Investigators are looking into how the attack, which shut down Congress as lawmakers were certifying the 2020 presidential election, took place and to what extent then-president Trump and his aides had a part in encouraging it.
The committee has already spoken to around 800 witnesses -- including Ivanka Trump's husband Jared Kushner -- and has been working its way through 90,000 documents and more than 435 phone tip-offs.
The committee didn't immediately respond to a request for comment on the former first daughter's appearance, but Thompson told CNN the session had begun in the morning and was "still going on" by mid-afternoon
"She's answering questions. I mean, you know, not in a broad, chatty term, but she's answering questions," he said.
He added that he was unaware of her invoking her right to remain silent so as not to incriminate herself.
"She came in on her own. That has obviously significant value. We did not have to subpoena," Thompson said.
The former administration official appears to have direct knowledge of her father's attempt to persuade then-vice president Mike Pence to stop the counting of electoral votes, the committee said when it asked her to come forward.
"One of the president's discussions with the vice president occurred by phone on the morning of January 6," Thompson said in his letter.
"You were present in the Oval Office and observed at least one side of that telephone conversation."
- 'Burner' phones -
The eldest of the former president's two daughters, and the director of the White House Office of Economic Initiatives and Entrepreneurship in her father's administration, wasn't immediately available for comment.
The White House said last week it would reject any assertion of "executive privilege" -- which allows presidents to keep certain work-related conversations with aides private -- from Ivanka Trump.
Kushner, another top former White House aide, answered questions for six hours last week via video link, and his wife followed suit, appearing virtually rather than in person.
The couple's cooperation comes during an intense period of revelations from the committee, which is approaching the end of its investigative phase ahead of public hearings planned for May.
It was revealed last month that right-wing activist Ginni Thomas, wife of Supreme Court Justice Clarence Thomas, sent more than 20 texts pushing wild conspiracy theories and urging then-White House chief of staff Mark Meadows to help overturn the 2020 election.
It also emerged that White House logs given to investigators from the day of the insurrection show a gap of nearly eight hours in the record of Trump's calls, including the period covering the violence.
The committee is investigating whether it has the full record and if Trump communicated that day through phones of aides or personal disposable "burner" phones.

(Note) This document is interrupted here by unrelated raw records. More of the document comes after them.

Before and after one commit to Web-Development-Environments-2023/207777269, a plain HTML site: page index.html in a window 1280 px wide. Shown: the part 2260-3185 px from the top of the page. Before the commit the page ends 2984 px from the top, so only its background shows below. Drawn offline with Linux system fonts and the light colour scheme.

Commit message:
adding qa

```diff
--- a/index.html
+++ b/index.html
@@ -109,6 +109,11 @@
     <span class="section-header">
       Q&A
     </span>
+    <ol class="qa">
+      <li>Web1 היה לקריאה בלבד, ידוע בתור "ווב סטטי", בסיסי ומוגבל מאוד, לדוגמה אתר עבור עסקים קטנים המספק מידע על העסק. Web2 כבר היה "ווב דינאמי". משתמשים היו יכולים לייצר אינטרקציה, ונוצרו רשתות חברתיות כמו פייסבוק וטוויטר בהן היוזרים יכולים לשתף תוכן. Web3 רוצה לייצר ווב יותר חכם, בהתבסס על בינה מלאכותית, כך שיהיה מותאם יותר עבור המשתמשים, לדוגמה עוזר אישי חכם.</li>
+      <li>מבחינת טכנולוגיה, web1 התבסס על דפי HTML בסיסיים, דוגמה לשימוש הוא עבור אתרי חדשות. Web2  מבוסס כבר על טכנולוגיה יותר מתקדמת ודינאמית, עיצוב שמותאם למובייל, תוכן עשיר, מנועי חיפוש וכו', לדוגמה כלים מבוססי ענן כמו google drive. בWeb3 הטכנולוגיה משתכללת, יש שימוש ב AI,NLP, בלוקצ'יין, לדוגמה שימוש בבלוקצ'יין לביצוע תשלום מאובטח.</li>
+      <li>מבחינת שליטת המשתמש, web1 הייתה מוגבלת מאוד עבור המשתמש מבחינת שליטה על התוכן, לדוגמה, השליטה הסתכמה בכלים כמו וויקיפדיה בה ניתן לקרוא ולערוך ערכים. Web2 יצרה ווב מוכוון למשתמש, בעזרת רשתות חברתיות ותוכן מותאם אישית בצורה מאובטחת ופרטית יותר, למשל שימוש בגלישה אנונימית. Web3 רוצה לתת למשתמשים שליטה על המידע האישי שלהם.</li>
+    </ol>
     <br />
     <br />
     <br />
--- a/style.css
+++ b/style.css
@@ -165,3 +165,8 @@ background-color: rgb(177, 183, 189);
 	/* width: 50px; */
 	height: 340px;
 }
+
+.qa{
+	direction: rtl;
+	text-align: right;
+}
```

A federal judge said last week that Trump "more likely than not" engaged in criminal conduct with his efforts to overturn the results of the election.